J-K: Hokersar wetland awaits flood channel, de-silting
Srinagar is caught in a precarious situation to prevent the repeat of massive flooding in the Jhelum this year.
But, it needs permission of the Supreme Court to clean the Hokersar wetland, 16 km north of Srinagar, in the Sutlej basin and develop a flood channel to ensure that excess water from the river is drained into the wetland.
However, there is just over a month to conduct de-silting.
WETLANDS LOSING ITS HYDRAULIC PARAMETERS
The Hokersar wetland was traditionally a flood detention basin but no de-silting in recent years has resulted in the natural feeding channels passing through the wetlands losing its hydraulic parameters because of the rising bed level.
The wetland needs a quick removal of excessive muck in the bed of the wetland and for that it has sought permission of the Supreme Court as a wetland was declared a protected area in 1978.
The reason is that the Apex Court disallowed any activity in the national parks and sanctuaries without its approval after an environment ministry appraisal.
GOVT SEEKS SC NOD FOR DE-SILTING
The Jammu and Kashmir government has sought permission from the Apex Court to de-silt the wetland, which is also an abode to about six lakh resident and migratory birds of at least 21 species.

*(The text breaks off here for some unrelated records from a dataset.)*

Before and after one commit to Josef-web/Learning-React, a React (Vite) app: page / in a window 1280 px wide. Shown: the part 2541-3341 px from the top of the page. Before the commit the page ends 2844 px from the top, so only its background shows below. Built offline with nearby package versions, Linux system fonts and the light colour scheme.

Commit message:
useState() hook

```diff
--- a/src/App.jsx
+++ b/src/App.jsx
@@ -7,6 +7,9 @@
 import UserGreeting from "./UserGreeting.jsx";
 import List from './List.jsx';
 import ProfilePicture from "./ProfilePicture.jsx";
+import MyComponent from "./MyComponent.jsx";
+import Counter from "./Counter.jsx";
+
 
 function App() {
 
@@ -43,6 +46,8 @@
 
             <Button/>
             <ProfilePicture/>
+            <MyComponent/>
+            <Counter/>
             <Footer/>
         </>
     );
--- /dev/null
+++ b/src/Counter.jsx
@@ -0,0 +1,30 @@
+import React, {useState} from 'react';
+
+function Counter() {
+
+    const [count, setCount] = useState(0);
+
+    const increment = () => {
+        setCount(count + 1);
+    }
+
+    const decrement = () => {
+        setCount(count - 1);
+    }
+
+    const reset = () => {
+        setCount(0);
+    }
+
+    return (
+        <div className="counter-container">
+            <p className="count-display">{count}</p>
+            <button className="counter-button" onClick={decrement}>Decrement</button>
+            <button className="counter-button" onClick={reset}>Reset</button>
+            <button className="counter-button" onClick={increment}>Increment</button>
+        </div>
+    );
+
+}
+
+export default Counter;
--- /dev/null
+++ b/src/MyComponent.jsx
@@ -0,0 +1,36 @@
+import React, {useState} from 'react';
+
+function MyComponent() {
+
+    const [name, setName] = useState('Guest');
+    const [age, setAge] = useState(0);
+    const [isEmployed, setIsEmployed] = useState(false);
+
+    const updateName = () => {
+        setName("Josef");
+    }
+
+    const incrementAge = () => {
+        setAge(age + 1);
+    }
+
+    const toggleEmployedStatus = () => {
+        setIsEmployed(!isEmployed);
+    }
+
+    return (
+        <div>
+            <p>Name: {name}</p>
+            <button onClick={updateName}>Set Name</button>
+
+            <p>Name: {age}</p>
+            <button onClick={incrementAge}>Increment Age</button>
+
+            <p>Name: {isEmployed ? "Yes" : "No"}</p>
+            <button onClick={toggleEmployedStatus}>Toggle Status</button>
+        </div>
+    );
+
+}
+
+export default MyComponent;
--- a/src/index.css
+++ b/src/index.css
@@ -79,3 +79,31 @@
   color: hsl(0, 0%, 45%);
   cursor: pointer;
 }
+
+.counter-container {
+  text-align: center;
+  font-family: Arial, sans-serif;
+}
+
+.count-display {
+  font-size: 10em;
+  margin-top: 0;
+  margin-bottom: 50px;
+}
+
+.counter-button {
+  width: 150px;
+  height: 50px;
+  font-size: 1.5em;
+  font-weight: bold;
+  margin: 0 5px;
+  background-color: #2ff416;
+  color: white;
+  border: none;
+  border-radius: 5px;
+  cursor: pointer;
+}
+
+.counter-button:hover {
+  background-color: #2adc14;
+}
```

The state government has pleaded before the court that the proposed channel across the Hokersar wetland would increase the life, refresh and decrease the sedimentation load in the wetland and will help manage the floods efficiently without causing devastation to the capital city of Srinagar as observed during the September floods last year.
Around 250 people had died in Srinagar’s worst-ever floods last year which also brought life in the state capital to a standstill. It also caused huge damage to property in the region.
DRAINAGE FAILURE RESULTS IN FLOODING
And failure of natural drainage of the Sutlej, like Hokersar wetland, was said to be a prime reason for the city getting flooded. The state government’s proposal will revive the wetland and the drainage channel will ensure “unobstructed” release of water into the Wullar Lake.
“If the proposed channel is not undertaken at present, the same is likely to result in enormous problems in the near future, besides reducing the detention capacity of the Hokersar wetland further which has already shrunken from 29,120 acre feet to 22,669 acre feet at present,” said the state government’s petition in the Supreme Court.
Experts, however, say that there is not much time as the de-silting work and construction of the channel will have to start within the start of the monsoon.